Problem requirements: The reply is a verbatim copy of the listing below with its images dropped.
Content starts
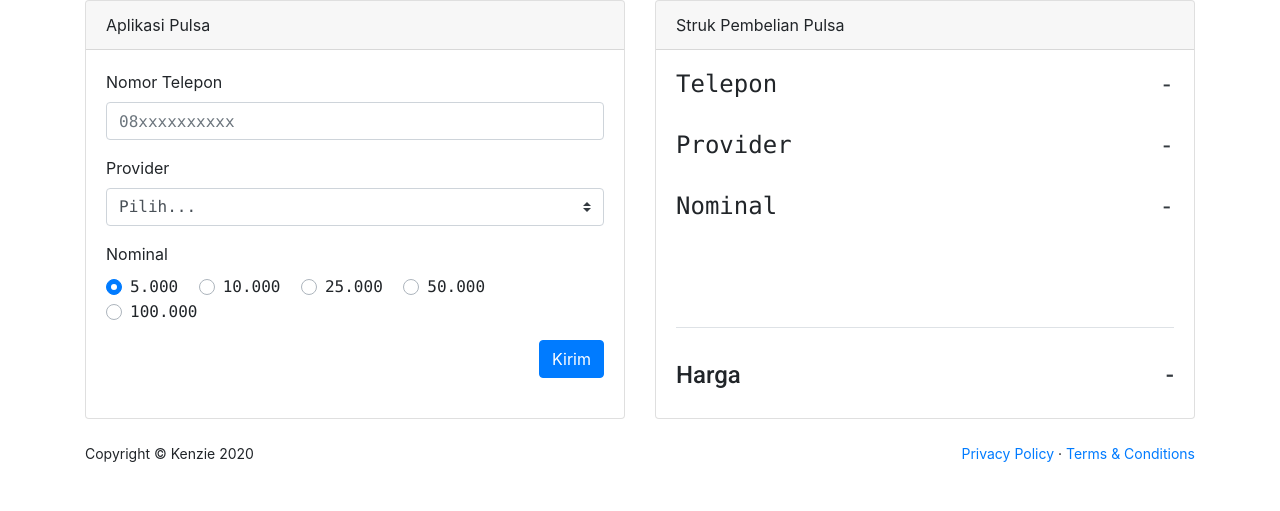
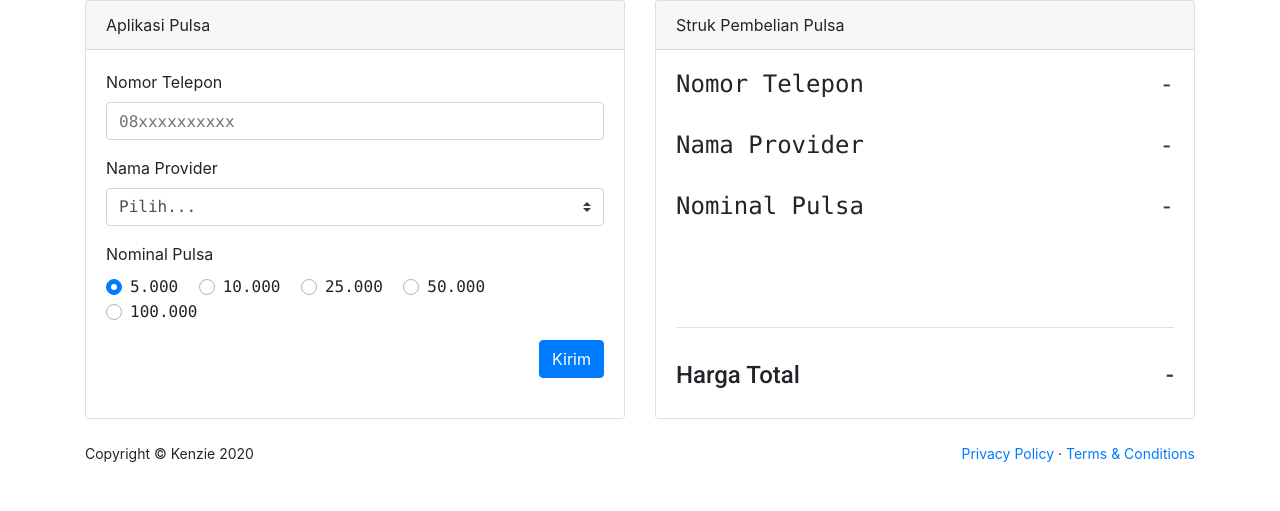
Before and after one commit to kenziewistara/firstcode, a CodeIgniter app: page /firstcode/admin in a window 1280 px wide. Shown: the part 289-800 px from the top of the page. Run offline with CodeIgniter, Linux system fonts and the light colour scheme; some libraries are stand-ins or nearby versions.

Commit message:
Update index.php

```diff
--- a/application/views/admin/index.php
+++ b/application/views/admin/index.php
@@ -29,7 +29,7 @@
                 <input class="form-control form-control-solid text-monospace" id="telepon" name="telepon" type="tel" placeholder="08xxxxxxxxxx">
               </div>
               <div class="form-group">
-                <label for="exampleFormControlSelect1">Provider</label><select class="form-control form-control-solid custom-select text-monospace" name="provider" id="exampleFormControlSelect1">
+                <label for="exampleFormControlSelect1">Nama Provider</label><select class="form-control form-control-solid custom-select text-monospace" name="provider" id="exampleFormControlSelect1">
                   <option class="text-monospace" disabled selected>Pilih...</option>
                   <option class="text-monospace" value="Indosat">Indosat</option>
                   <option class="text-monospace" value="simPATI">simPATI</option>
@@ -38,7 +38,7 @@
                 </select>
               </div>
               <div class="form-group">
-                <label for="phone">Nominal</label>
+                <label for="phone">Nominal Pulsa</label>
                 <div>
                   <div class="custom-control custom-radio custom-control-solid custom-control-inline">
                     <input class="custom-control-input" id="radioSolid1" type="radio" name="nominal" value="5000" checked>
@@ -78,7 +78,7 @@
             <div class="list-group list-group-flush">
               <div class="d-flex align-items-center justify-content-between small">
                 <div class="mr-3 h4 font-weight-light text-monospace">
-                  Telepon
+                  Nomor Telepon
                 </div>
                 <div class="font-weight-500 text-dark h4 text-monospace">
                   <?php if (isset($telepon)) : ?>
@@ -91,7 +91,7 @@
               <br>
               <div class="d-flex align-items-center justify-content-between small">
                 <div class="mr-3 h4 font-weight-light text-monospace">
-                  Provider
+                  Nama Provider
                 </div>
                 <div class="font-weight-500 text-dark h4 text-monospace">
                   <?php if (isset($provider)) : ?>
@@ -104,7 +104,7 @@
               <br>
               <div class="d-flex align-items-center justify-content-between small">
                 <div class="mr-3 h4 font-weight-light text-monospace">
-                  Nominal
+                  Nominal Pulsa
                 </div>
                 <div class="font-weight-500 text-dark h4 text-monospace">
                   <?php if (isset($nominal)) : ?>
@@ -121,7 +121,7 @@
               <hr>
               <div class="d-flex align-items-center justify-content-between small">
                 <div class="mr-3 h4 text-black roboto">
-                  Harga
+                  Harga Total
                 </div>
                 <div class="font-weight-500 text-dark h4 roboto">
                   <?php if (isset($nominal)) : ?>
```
Content ends
Written response:
Before and after one commit to kenziewistara/firstcode, a CodeIgniter app: page /firstcode/admin in a window 1280 px wide. Shown: the part 289-800 px from the top of the page. Run offline with CodeIgniter, Linux system fonts and the light colour scheme; some libraries are stand-ins or nearby versions.

Commit message:
Update index.php

```diff
--- a/application/views/admin/index.php
+++ b/application/views/admin/index.php
@@ -29,7 +29,7 @@
                 <input class="form-control form-control-solid text-monospace" id="telepon" name="telepon" type="tel" placeholder="08xxxxxxxxxx">
               </div>
               <div class="form-group">
-                <label for="exampleFormControlSelect1">Provider</label><select class="form-control form-control-solid custom-select text-monospace" name="provider" id="exampleFormControlSelect1">
+                <label for="exampleFormControlSelect1">Nama Provider</label><select class="form-control form-control-solid custom-select text-monospace" name="provider" id="exampleFormControlSelect1">
                   <option class="text-monospace" disabled selected>Pilih...</option>
                   <option class="text-monospace" value="Indosat">Indosat</option>
                   <option class="text-monospace" value="simPATI">simPATI</option>
@@ -38,7 +38,7 @@
                 </select>
               </div>
               <div class="form-group">
-                <label for="phone">Nominal</label>
+                <label for="phone">Nominal Pulsa</label>
                 <div>
                   <div class="custom-control custom-radio custom-control-solid custom-control-inline">
                     <input class="custom-control-input" id="radioSolid1" type="radio" name="nominal" value="5000" checked>
@@ -78,7 +78,7 @@
             <div class="list-group list-group-flush">
               <div class="d-flex align-items-center justify-content-between small">
                 <div class="mr-3 h4 font-weight-light text-monospace">
-                  Telepon
+                  Nomor Telepon
                 </div>
                 <div class="font-weight-500 text-dark h4 text-monospace">
                   <?php if (isset($telepon)) : ?>
@@ -91,7 +91,7 @@
               <br>
               <div class="d-flex align-items-center justify-content-between small">
                 <div class="mr-3 h4 font-weight-light text-monospace">
-                  Provider
+                  Nama Provider
                 </div>
                 <div class="font-weight-500 text-dark h4 text-monospace">
                   <?php if (isset($provider)) : ?>
@@ -104,7 +104,7 @@
               <br>
               <div class="d-flex align-items-center justify-content-between small">
                 <div class="mr-3 h4 font-weight-light text-monospace">
-                  Nominal
+                  Nominal Pulsa
                 </div>
                 <div class="font-weight-500 text-dark h4 text-monospace">
                   <?php if (isset($nominal)) : ?>
@@ -121,7 +121,7 @@
               <hr>
               <div class="d-flex align-items-center justify-content-between small">
                 <div class="mr-3 h4 text-black roboto">
-                  Harga
+                  Harga Total
                 </div>
                 <div class="font-weight-500 text-dark h4 roboto">
                   <?php if (isset($nominal)) : ?>
```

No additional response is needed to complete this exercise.